TASK TO CARRY OUT :: Scan the data, and whenever a line contains "views", copy it.

RECORDS SHOWN ::
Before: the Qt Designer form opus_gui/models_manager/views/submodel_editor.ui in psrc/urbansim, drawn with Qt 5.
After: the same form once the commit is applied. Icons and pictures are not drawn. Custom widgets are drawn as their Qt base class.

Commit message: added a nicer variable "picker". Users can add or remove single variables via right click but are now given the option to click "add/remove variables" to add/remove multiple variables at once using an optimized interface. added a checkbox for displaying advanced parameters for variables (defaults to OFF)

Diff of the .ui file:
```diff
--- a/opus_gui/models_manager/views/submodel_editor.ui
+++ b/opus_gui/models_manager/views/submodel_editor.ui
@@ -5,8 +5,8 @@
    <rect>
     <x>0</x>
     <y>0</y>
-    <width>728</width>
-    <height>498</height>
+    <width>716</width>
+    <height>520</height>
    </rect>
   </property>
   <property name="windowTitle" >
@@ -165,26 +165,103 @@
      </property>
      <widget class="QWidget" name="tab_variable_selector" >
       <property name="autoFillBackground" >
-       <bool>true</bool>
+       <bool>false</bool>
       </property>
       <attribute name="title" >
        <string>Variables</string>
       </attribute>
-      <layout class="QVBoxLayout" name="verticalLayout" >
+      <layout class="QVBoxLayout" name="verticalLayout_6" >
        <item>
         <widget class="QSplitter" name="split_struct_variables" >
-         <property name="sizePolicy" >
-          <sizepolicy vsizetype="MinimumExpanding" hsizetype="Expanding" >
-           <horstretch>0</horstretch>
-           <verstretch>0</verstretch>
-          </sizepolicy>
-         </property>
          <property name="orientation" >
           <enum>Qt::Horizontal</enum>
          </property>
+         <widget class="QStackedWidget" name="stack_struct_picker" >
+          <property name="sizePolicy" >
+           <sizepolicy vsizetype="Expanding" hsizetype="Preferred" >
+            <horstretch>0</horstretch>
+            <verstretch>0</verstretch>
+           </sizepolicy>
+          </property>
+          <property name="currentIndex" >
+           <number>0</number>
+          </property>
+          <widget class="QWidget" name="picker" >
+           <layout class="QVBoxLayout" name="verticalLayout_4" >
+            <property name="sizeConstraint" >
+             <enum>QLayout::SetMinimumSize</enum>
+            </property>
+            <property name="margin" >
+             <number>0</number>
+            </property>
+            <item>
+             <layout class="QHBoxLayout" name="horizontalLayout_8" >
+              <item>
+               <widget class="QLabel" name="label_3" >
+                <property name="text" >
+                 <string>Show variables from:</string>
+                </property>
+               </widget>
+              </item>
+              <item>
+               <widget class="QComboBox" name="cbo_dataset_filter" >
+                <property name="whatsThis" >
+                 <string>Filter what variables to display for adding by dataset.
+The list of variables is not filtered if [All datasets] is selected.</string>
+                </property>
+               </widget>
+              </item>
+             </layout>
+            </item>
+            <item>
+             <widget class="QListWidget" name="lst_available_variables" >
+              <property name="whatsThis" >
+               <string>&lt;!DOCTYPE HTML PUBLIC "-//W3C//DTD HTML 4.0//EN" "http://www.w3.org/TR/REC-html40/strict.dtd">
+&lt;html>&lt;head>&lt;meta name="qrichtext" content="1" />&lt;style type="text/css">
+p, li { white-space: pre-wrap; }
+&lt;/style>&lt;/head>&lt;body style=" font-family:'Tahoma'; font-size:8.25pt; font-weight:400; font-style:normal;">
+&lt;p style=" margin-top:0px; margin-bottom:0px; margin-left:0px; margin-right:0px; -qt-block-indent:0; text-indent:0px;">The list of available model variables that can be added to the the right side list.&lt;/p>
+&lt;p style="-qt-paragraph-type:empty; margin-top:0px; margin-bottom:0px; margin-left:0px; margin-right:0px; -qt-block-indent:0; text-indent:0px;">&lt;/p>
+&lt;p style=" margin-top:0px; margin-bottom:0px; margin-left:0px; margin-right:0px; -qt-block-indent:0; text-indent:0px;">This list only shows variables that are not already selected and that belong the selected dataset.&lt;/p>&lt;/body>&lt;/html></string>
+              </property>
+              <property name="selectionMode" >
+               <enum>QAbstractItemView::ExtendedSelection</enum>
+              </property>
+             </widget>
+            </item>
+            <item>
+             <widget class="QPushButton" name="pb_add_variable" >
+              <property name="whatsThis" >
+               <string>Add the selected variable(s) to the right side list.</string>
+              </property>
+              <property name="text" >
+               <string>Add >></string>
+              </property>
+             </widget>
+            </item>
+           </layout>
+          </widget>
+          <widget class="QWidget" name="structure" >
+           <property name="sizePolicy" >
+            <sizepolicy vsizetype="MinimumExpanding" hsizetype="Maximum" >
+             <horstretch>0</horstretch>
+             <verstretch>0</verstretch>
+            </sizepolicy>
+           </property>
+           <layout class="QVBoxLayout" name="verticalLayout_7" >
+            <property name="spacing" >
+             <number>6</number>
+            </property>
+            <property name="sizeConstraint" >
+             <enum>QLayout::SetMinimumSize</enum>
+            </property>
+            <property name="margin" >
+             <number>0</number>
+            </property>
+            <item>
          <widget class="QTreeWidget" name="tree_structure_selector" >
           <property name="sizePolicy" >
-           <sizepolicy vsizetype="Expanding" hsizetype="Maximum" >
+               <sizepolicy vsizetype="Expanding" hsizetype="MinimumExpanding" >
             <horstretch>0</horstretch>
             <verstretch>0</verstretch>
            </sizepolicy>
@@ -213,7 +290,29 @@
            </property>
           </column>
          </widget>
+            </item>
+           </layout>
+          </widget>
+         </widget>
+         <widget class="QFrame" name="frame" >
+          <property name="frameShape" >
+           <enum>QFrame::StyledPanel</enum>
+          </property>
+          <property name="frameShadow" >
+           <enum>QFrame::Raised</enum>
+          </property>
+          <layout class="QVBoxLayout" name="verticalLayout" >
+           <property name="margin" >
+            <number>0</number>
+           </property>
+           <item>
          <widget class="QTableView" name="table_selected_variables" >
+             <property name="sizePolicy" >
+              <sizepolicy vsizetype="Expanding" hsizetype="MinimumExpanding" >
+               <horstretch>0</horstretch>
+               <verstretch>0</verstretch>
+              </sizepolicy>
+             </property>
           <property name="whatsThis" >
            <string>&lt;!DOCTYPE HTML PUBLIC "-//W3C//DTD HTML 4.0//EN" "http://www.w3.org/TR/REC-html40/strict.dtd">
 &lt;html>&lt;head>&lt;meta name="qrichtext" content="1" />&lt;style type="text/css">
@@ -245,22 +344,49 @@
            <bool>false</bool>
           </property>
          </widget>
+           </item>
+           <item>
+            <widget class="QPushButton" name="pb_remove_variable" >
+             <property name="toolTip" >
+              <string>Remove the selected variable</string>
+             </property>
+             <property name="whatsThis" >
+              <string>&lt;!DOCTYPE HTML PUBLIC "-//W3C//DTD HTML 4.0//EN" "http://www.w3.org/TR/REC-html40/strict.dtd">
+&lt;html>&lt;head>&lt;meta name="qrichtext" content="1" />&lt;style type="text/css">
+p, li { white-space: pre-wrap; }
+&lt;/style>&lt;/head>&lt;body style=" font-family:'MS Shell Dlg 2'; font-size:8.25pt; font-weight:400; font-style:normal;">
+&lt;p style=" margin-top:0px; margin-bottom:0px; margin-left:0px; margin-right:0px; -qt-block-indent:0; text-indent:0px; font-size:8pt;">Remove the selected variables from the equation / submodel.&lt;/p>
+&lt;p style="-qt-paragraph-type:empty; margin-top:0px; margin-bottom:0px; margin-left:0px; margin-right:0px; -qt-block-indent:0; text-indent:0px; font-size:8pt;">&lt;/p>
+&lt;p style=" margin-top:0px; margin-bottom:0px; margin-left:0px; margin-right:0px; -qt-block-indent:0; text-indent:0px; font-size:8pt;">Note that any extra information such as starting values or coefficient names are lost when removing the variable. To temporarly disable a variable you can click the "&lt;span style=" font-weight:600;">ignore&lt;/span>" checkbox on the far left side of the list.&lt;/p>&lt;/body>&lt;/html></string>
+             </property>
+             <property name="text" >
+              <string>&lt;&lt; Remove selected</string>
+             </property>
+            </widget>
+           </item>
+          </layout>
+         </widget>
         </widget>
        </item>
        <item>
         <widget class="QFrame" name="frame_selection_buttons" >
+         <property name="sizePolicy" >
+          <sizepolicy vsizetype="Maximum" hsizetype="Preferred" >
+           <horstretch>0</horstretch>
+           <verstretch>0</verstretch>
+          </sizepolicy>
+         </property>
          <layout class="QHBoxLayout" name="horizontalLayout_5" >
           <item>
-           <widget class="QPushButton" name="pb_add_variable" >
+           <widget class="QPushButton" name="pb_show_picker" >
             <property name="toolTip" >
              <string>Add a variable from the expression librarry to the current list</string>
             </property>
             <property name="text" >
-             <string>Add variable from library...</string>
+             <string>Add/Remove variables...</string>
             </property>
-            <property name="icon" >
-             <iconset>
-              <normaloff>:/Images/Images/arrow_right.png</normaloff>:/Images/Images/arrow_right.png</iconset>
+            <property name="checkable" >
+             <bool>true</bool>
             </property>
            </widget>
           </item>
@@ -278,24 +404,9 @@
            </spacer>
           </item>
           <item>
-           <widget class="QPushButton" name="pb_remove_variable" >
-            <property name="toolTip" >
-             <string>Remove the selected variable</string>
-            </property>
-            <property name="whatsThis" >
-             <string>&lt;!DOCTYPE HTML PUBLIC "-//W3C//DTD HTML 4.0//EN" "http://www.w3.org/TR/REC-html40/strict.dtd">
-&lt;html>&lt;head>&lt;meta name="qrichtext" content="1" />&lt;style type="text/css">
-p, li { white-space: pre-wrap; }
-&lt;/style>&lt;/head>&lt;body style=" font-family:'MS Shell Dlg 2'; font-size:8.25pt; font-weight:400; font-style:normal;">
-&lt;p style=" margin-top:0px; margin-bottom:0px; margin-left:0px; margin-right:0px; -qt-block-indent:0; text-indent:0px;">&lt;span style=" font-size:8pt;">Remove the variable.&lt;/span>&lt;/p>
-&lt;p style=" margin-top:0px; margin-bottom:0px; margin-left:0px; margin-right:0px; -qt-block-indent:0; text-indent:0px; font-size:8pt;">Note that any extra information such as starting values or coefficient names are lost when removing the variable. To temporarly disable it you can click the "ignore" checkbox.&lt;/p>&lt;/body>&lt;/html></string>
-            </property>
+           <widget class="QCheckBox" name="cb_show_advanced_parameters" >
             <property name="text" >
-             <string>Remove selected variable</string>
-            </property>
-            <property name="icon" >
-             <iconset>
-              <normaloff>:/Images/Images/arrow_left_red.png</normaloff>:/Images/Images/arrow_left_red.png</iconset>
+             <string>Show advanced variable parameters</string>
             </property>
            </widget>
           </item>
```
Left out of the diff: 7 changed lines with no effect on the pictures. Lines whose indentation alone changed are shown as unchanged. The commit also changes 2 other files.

FINISHED TASK ::
Before: the Qt Designer form opus_gui/models_manager/views/submodel_editor.ui in psrc/urbansim, drawn with Qt 5.
--- a/opus_gui/models_manager/views/submodel_editor.ui
+++ b/opus_gui/models_manager/views/submodel_editor.ui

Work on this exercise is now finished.